Surgery. This morning Luke is having his four wisdom teeth removed. In preparation for this, he had to do the normal things like not eat after midnight, etc. He also had to take a diazepam (Valium) an hour before his appointment.
About twenty minutes after he took the pill, Luke got the giggles. Now if you don’t know Luke, he’s mellow. He doesn’t giggle. Until today. I asked him what was so funny. He told me, “Nothing.” So I asked, “Why are you giggling?” Luke said, “My muscles feel really weird.” Not too much longer and he started to slur some of his words. Matt and Jacob elbowed each other and laughed behind their hands.

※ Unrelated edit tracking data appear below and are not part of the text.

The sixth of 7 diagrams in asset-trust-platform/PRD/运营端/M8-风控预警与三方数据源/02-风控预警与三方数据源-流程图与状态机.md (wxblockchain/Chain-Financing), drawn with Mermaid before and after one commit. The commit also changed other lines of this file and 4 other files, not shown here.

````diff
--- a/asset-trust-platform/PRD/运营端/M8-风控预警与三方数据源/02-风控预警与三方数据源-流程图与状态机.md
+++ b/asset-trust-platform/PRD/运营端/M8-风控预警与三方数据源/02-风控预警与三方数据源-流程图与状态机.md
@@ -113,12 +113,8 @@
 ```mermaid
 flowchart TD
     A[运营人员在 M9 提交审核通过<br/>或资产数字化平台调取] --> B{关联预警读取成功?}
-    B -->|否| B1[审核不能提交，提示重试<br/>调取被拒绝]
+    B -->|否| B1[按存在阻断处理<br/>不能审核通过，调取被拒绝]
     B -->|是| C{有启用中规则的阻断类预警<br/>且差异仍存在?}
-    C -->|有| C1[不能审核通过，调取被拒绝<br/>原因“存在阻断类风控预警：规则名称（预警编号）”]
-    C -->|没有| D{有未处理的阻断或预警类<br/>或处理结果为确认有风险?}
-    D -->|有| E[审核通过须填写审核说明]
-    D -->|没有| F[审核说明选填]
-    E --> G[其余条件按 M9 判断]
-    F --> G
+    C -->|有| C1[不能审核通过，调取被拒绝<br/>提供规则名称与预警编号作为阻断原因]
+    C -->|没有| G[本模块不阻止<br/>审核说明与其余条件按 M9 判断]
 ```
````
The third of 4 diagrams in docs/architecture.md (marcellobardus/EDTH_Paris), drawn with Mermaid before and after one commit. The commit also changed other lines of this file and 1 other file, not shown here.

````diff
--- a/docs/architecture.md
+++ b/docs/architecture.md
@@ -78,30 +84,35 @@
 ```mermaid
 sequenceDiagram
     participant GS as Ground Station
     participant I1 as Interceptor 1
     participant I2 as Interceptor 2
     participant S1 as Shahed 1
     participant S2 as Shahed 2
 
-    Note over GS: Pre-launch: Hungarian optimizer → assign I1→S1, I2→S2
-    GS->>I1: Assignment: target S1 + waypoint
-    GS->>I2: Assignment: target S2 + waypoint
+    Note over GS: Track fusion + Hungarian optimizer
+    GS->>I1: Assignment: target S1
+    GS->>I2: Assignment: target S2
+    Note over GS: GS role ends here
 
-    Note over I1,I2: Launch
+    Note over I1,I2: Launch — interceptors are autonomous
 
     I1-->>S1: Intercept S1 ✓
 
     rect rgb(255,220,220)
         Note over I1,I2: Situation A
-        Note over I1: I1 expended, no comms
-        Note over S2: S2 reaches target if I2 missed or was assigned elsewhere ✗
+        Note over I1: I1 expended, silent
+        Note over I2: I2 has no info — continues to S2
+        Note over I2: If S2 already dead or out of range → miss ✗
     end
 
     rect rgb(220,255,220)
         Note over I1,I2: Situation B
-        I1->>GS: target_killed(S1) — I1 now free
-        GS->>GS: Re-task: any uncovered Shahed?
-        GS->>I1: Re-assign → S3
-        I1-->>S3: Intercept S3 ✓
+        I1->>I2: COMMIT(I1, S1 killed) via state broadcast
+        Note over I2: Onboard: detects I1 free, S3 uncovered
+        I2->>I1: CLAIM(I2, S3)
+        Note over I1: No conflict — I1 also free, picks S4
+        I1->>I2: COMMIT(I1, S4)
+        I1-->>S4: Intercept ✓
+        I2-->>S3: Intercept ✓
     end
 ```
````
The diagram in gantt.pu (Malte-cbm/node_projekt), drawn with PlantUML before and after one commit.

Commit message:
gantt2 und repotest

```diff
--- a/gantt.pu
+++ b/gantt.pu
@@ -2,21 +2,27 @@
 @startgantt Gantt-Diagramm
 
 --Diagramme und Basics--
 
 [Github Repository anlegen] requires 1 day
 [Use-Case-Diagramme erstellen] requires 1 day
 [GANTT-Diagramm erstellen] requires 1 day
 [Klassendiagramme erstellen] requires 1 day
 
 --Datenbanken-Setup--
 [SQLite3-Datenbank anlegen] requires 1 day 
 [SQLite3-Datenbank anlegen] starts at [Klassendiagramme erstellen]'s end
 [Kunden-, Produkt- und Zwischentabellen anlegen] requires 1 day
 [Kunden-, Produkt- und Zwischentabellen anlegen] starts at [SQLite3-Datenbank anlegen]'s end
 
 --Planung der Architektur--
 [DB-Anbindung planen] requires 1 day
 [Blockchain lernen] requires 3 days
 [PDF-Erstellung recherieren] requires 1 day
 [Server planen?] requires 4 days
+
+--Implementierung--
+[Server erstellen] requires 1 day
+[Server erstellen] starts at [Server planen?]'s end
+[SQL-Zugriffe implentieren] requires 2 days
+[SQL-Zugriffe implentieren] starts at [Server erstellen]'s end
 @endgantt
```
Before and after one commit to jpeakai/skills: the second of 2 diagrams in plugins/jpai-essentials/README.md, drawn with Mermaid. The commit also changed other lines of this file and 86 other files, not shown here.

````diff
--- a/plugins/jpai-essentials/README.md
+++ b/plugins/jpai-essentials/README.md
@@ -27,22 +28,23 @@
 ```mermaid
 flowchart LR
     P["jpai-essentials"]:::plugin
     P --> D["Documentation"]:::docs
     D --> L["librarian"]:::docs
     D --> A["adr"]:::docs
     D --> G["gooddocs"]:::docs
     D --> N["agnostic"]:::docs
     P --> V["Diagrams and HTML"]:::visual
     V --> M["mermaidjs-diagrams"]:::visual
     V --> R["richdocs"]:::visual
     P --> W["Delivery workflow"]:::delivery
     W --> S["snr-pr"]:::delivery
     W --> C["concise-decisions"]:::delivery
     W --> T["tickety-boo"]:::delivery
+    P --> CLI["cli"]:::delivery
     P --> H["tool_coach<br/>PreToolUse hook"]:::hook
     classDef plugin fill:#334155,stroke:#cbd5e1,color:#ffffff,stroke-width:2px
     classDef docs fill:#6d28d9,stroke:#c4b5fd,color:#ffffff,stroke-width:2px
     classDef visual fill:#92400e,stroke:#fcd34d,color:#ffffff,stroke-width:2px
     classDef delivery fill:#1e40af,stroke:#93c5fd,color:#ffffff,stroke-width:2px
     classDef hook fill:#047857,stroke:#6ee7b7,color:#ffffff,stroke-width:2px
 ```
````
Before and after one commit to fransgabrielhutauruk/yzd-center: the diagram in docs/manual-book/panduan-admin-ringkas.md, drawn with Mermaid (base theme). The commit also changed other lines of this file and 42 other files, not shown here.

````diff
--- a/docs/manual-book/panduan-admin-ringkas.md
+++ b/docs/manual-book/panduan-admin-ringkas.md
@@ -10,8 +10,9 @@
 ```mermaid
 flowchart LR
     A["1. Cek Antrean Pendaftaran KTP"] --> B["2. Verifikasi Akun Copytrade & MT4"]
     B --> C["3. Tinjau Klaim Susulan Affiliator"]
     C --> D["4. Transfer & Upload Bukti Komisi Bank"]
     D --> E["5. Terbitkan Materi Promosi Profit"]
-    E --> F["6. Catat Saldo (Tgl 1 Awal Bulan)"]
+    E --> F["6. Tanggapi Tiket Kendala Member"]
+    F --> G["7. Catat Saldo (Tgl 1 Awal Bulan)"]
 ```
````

Soon Luke began to wander through the house. I said, “Luke, get your shoes on.” Luke found his tennis shoes and tried to put them on. The problem was that his foot missed the shoe. Completely. Matt and Jacob were nearly on the floor with laughter.
So now I’m in the waiting room. I asked the receptionist how long it would take. Apparently, slicing the gums, burrowing down to the four teeth, ripping them out, stitching things back up and waking from the anesthesia takes only 45 to 60 minutes.
I can hear the sounds of machines making nasty noises. Ugh—shivers. I hate dentists. Though I guess this isn’t a dentist but an oral-maxillofacial surgeon. If that weren’t bad enough, the TV is set to Regis and Kelly. Ugh--completely vapid. And the office has some kind of scent machine pumping out an odor that’s a cross between soap and perfume. Maybe it’s supposed to cover the reek of people puking after anesthesia, but it makes me want to turn on a HEPA filter.
Okay. I didn’t think anything could be worse than R&K TV show, but now there’s some bizarre show where pregnant women are making casts of their bellies so they don’t “forget” (uh, hello, most people don’t want to remember) and they’re having their tummies painted—“it’s relaxing.” Another reason I’m so glad we don’t have television!
An hour’s come and gone. Poor Luke!!
After an hour and one half, the surgeon came and got me. Luke’s case wasn’t as smoothed as they’d hoped. His roots were in the same “canal” as his blood vessels and nerves. He ended up bleeding quite a bit and may be in for some nasty pain. We went home with four prescriptions—the pharmacist told me the hydrocodone and ibuprofen combo should knock him out.
The nurse told us that Luke can’t have meat for two weeks. The problem is that Luke’s not retaining that information. His biggest concern seems to be how long before he can have meat. Each time I tell him that he has to wait two weeks, he becomes mortally offended all over again.